■ **Task brief**: Every entry below is to be copied exactly, apart from any picture it holds.

■ **Material supplied**:

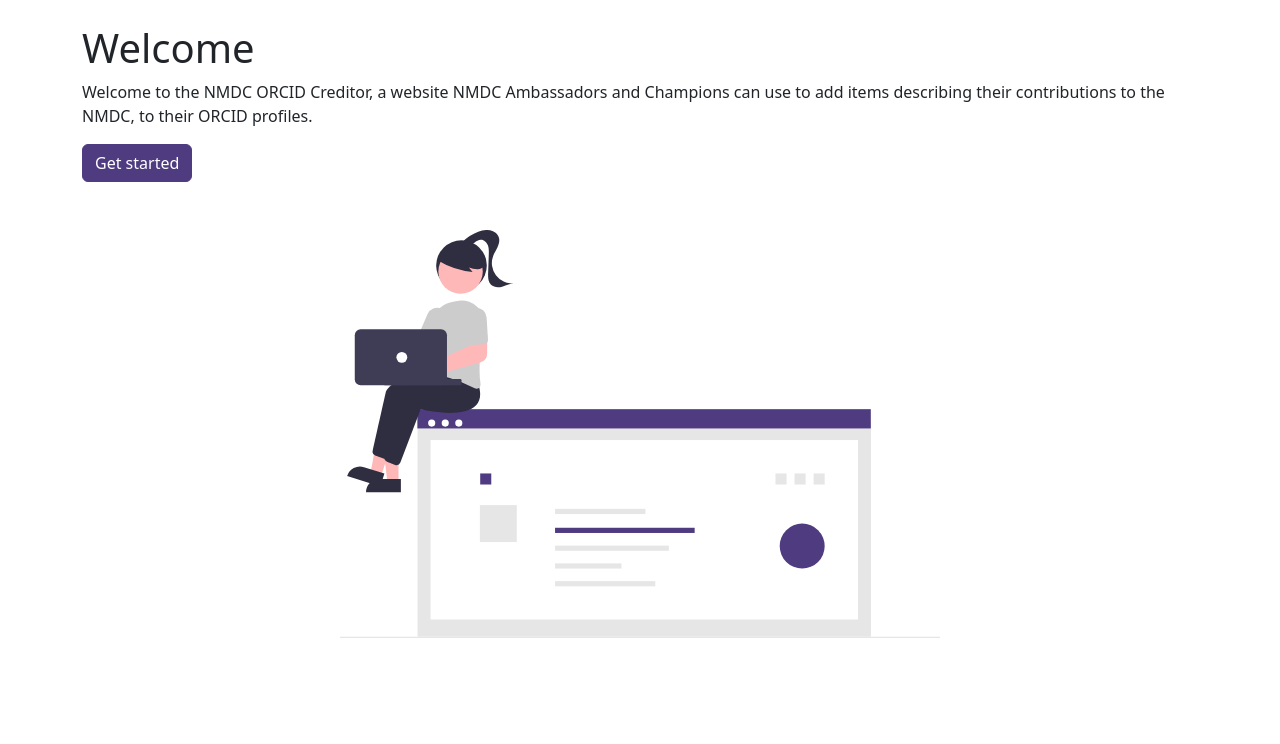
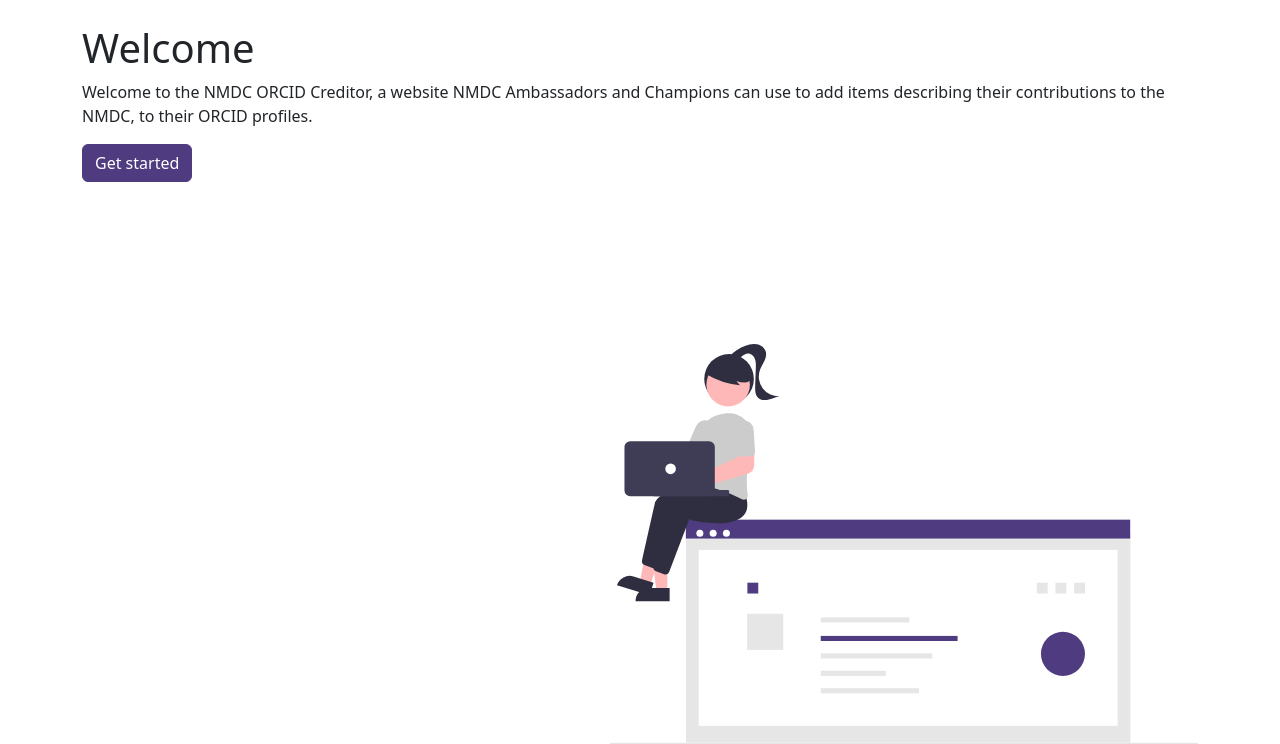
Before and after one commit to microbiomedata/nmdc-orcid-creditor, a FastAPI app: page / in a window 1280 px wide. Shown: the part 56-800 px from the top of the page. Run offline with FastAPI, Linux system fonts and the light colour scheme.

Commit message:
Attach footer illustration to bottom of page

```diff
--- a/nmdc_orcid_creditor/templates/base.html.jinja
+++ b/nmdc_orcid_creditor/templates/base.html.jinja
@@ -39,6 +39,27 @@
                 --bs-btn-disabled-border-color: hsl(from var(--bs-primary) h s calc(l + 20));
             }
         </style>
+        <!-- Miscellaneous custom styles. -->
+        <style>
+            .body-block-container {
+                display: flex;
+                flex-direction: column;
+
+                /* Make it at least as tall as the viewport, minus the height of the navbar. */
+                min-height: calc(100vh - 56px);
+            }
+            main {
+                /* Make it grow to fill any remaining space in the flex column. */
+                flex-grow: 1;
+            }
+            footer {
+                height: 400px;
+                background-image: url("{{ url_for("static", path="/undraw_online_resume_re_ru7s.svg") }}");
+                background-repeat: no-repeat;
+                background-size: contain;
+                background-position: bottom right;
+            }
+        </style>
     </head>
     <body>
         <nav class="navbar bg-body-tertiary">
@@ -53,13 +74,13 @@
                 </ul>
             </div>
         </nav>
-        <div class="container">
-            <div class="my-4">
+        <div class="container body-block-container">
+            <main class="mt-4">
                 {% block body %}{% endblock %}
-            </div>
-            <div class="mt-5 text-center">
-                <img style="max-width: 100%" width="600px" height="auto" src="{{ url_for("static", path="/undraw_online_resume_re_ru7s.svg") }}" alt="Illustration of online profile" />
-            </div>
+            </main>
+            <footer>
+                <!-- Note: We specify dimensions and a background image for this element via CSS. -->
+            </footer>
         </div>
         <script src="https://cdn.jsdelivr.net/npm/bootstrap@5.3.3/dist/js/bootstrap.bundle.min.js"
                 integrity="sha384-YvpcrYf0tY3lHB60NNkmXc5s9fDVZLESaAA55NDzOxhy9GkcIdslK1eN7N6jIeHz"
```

■ **Worked solution**:
Before and after one commit to microbiomedata/nmdc-orcid-creditor, a FastAPI app: page / in a window 1280 px wide. Shown: the part 56-800 px from the top of the page. Run offline with FastAPI, Linux system fonts and the light colour scheme.

Commit message:
Attach footer illustration to bottom of page

```diff
--- a/nmdc_orcid_creditor/templates/base.html.jinja
+++ b/nmdc_orcid_creditor/templates/base.html.jinja
@@ -39,6 +39,27 @@
                 --bs-btn-disabled-border-color: hsl(from var(--bs-primary) h s calc(l + 20));
             }
         </style>
+        <!-- Miscellaneous custom styles. -->
+        <style>
+            .body-block-container {
+                display: flex;
+                flex-direction: column;
+
+                /* Make it at least as tall as the viewport, minus the height of the navbar. */
+                min-height: calc(100vh - 56px);
+            }
+            main {
+                /* Make it grow to fill any remaining space in the flex column. */
+                flex-grow: 1;
+            }
+            footer {
+                height: 400px;
+                background-image: url("{{ url_for("static", path="/undraw_online_resume_re_ru7s.svg") }}");
+                background-repeat: no-repeat;
+                background-size: contain;
+                background-position: bottom right;
+            }
+        </style>
     </head>
     <body>
         <nav class="navbar bg-body-tertiary">
@@ -53,13 +74,13 @@
                 </ul>
             </div>
         </nav>
-        <div class="container">
-            <div class="my-4">
+        <div class="container body-block-container">
+            <main class="mt-4">
                 {% block body %}{% endblock %}
-            </div>
-            <div class="mt-5 text-center">
-                <img style="max-width: 100%" width="600px" height="auto" src="{{ url_for("static", path="/undraw_online_resume_re_ru7s.svg") }}" alt="Illustration of online profile" />
-            </div>
+            </main>
+            <footer>
+                <!-- Note: We specify dimensions and a background image for this element via CSS. -->
+            </footer>
         </div>
         <script src="https://cdn.jsdelivr.net/npm/bootstrap@5.3.3/dist/js/bootstrap.bundle.min.js"
                 integrity="sha384-YvpcrYf0tY3lHB60NNkmXc5s9fDVZLESaAA55NDzOxhy9GkcIdslK1eN7N6jIeHz"
```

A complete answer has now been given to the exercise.